Love them or hate them, Lightroom presets have become a staple in the world of editing. A lot of users use them to emulate their favorite photographers or in an effort to recreate certain film looks. The problem with these presets is that everyone that uses them ends up releasing work that looks the same as everyone else who has the same preset. This was apparent with the very popular VSCO presets. What DVLOP aims to do is give you the ability to not only emulate your favorite photographers, but also the tools to create your own style.
The main thing you will notice about these presets is the amazing photographers that are used to develop them. Each one of these photographers have created a pack that represents their specific editing style. Below is the current list, and as you can see, it’s quite the lineup.
At first glance, the DVLOP presets seem like most presets that are currently on the market. There are various packs and they each have a handful of presets within them. Some have a few different styles of color presets and a black and white. Others may have a few styles of black and white and a couple color presets. You will also see that a good number of the packs have special tools included. These vary from tools to remove vignettes to tools that resolve certain color issues you may see with a given preset or shooting condition.
Outside of the standard presets in each pack, you will also see a couple things not normally included with a preset. The first is another folder that has a color pallet preset. This preset gives you the ability to apply just the color pallet from a preset pack without changing any of the other adjustments.
If you navigate to the tone curve panel, you will also see a tone curve for each specific pack and some packs have more than one curve. Similar to the color pallet preset, these tone curves let you apply a photographer's tone curve without changing any other adjustments. The interesting part about these tone curves is that they are similar to the ones used in the individual presets.
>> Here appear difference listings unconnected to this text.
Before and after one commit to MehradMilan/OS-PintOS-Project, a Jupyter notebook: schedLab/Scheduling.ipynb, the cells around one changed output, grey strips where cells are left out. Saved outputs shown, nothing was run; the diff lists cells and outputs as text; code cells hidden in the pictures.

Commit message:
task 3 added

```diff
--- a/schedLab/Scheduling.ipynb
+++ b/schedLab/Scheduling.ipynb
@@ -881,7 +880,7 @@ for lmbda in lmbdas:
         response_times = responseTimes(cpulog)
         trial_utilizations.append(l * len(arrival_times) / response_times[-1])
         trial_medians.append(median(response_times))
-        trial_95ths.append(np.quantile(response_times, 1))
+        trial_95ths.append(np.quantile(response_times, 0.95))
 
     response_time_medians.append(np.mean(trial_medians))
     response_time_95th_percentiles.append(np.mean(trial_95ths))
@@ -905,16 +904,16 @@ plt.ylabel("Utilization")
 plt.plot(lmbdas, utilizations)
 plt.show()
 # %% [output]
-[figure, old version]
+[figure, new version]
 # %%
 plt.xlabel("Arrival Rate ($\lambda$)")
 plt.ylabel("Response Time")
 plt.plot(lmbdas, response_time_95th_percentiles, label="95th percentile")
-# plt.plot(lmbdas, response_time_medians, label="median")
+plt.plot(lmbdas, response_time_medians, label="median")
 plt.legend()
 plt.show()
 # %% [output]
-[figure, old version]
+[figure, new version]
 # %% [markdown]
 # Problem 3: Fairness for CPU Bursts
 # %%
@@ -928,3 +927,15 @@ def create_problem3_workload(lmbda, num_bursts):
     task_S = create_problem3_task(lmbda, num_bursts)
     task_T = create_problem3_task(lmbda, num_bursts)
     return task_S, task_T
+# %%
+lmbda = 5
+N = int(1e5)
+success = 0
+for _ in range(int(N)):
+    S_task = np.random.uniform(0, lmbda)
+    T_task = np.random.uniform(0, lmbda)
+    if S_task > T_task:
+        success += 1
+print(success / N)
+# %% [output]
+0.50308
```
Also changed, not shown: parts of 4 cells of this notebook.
The main difference is they are designed to not alter colors which means the adjustment is strictly in the RGB section.
So while all these packs are designed to work as stand-alone presets, they really start to shine when you have more than one pack. This is why it’s so cool to have the special color pallets and tone curves. It allows you to mix and match your favorite features of each pack. If you like a preset from Nessa K but love Jeff Newsome's colors and Chrisman Studios tone curve, now you can create a preset that mixes them all together. This allows you to fine-tune your own personal look with inspiration from artists that you're inspired by. The price for each pack is $75 which can get expensive since you need more than one pack in order to use the mixing feature. The good thing is that they have a special deal that knocks off $25 for each additional pack (up to three packs). So you can get three packs for $150 instead of $225, which is pretty nice.
If the presets, tools, and mixing abilities were not cool enough for you, there is even more. One of the best features of the DVLOP presets actually lives a bit under the hood. Deep inside the Lightroom panels, at the very bottom where no one ever goes, you will find the camera calibration module. Here is where you can select the different profiles that you find within your camera. Things like vivid, portrait, neutral, etc. There is also an Adobe standard profile which is what most presets are based off.
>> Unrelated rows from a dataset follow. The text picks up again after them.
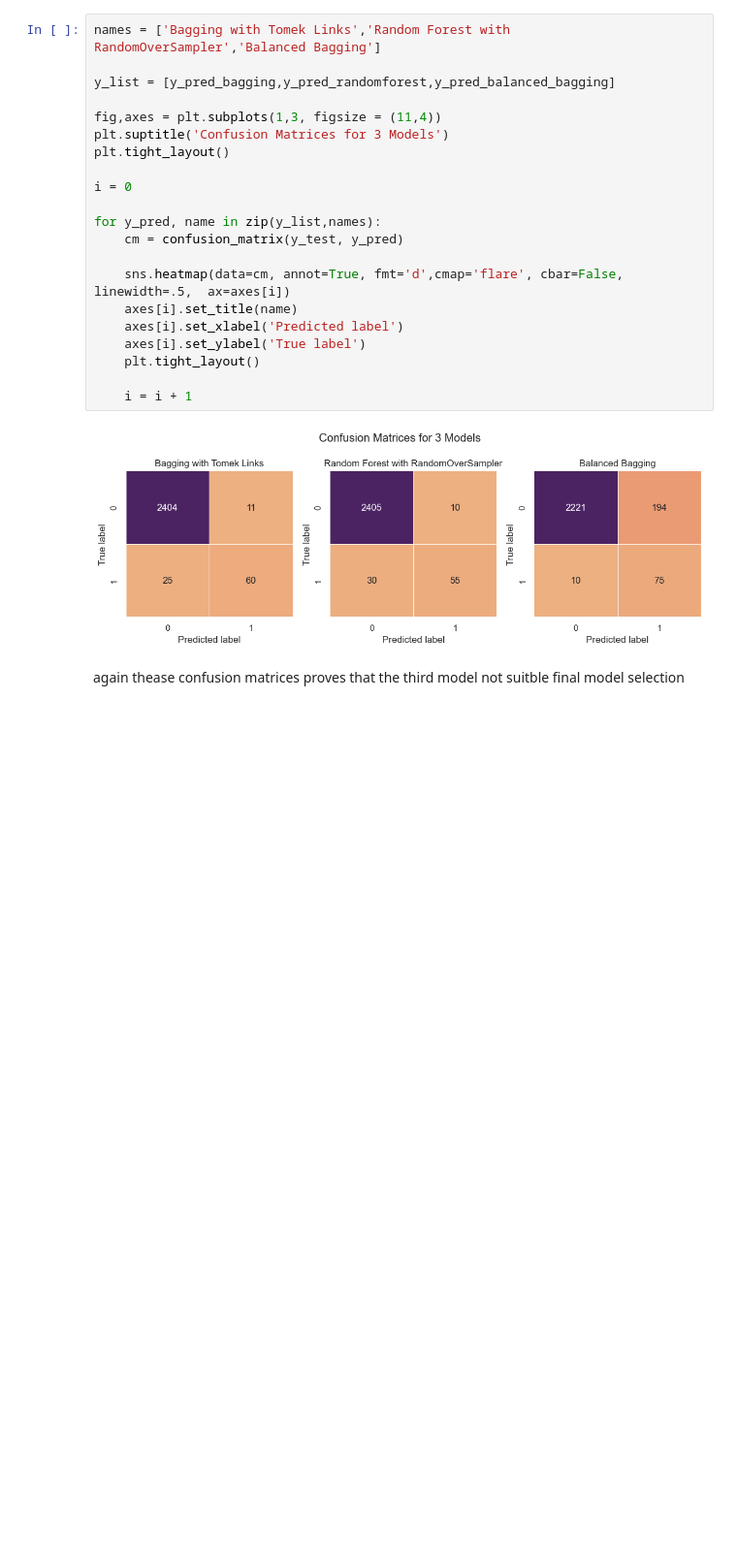
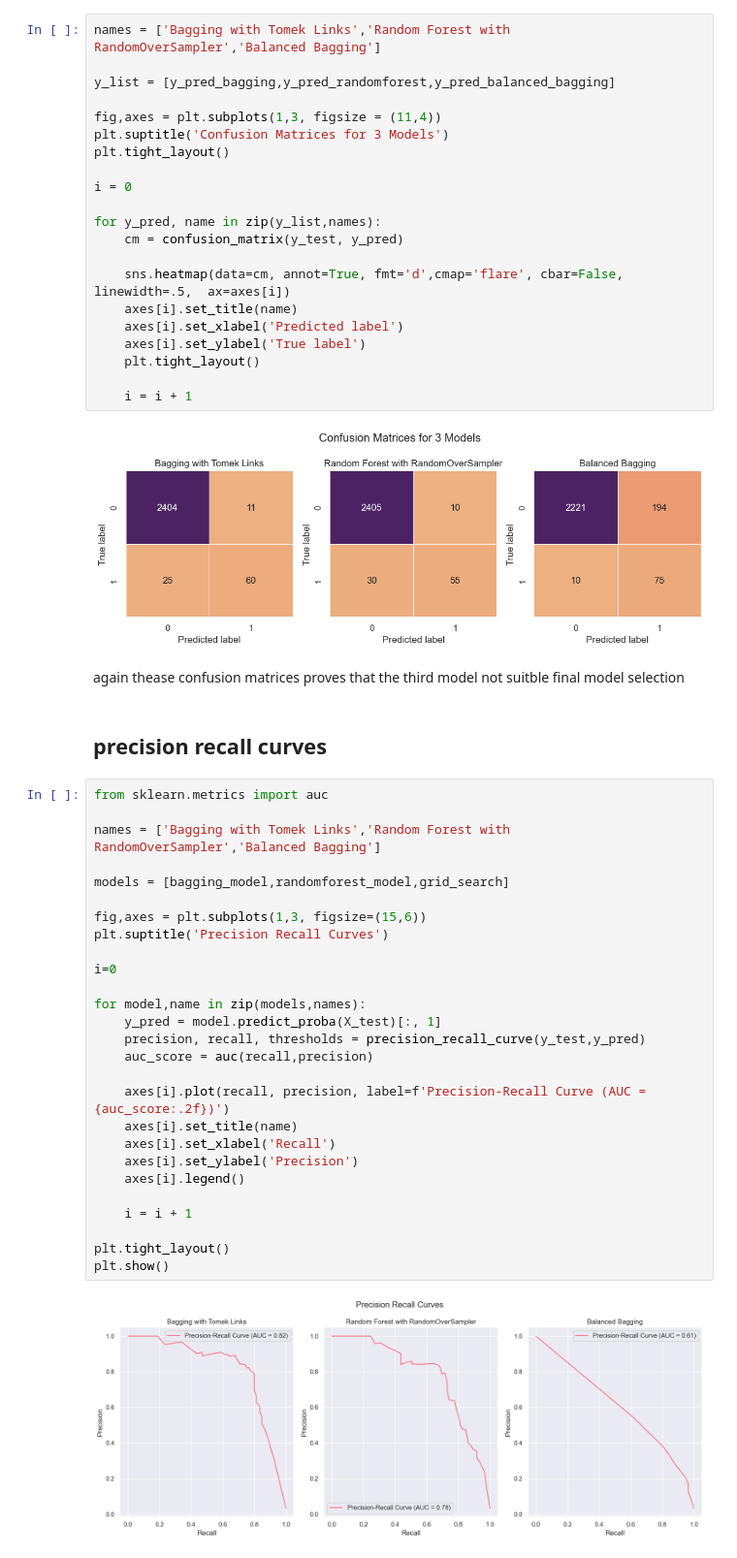
Before and after one commit to nayana-sisil/predictive-maintenance-ml, a Jupyter notebook: Predictive_maintaince.ipynb, the cells around one changed output. Shown at 97% size. Saved outputs shown, nothing was run; the diff lists cells and outputs as text; blank space fills up the shorter version.

Commit message:
trined  models pr curve

```diff
--- a/Predictive_maintaince.ipynb
+++ b/Predictive_maintaince.ipynb
@@ -1102,3 +1102,34 @@ for y_pred, name in zip(y_list,names):
 [figure]
 # %% [markdown]
 again thease confusion matrices proves that the third model not suitble final model selection
+# %% [markdown]
+## precision recall curves
+# %%
+from sklearn.metrics import auc
+
+names = ['Bagging with Tomek Links','Random Forest with RandomOverSampler','Balanced Bagging']
+
+models = [bagging_model,randomforest_model,grid_search]
+
+fig,axes = plt.subplots(1,3, figsize=(15,6))
+plt.suptitle('Precision Recall Curves')
+
+i=0
+
+for model,name in zip(models,names):
+    y_pred = model.predict_proba(X_test)[:, 1]
+    precision, recall, thresholds = precision_recall_curve(y_test,y_pred)
+    auc_score = auc(recall,precision)
+
+    axes[i].plot(recall, precision, label=f'Precision-Recall Curve (AUC = {auc_score:.2f})')
+    axes[i].set_title(name)
+    axes[i].set_xlabel('Recall')
+    axes[i].set_ylabel('Precision')
+    axes[i].legend()
+
+    i = i + 1
+
+plt.tight_layout()
+plt.show()
+# %% [output]
+[figure, added]
```
Also changed, not shown: parts of 2 cells of this notebook.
What the team at DVLOP has done is create a very cool profile called “dual illuminant profiles.” What this means is they have developed two separate profiles for each camera. If you are in a warmer range on the white balance slider, it uses one profile. If you are in a cooler range then it uses the other. This is all done automatically and the entire purpose is to give better skin tones, shadows, and color transitions. Below shows an example of how colors change as the light temperature changes, even when the white balance is set to neutralize the change. Then there is an example of how these changes are minimized with the dual illuminant profile.
Another awesome feature of using the DVLOP profile is that each profile is hand built for each camera in order to achieve the same look. So gone are the days of trying to match the colors from your Nikon to your second shooter's Canon. The only problem with this is that not every single camera is supported because they have to build each profile by hand. The good thing is that they already have an extensive list of supported cameras and it includes all the most popular models and is constantly update for free (They have already added the Nikon D850). Below is an example of how different cameras produce different color renditions in the same lighting conditions. The next example shows how these differences are almost eliminated with the DVLOP profile.
What I Liked
- Easy to load and use.
- Ability to mix and create your own variations encourages creativity
- DVLOP profile gives better color accuracy across light temp and camera bodies
- Amazing set of photographers to choose from
What I Didn't Like
- Have to buy more than one pack to really take advantage of a key feature
- A little expensive for one pack, but gets better if you bundle.
These presets not only give you access to emulate your favorite photographers, but they also give you the ability to mix packs together. This gives the ability to create your own style using your favorite feature of each pack. Not only this, but you also get access to the DVLOP dual illuminant profile. If you deal with multiple lighting conditions or different camera bodies, this alone is worth the purchase. Below are a few of my images edited with various presets and mixes, but you can see a lot more on their Instagram and Facebook group.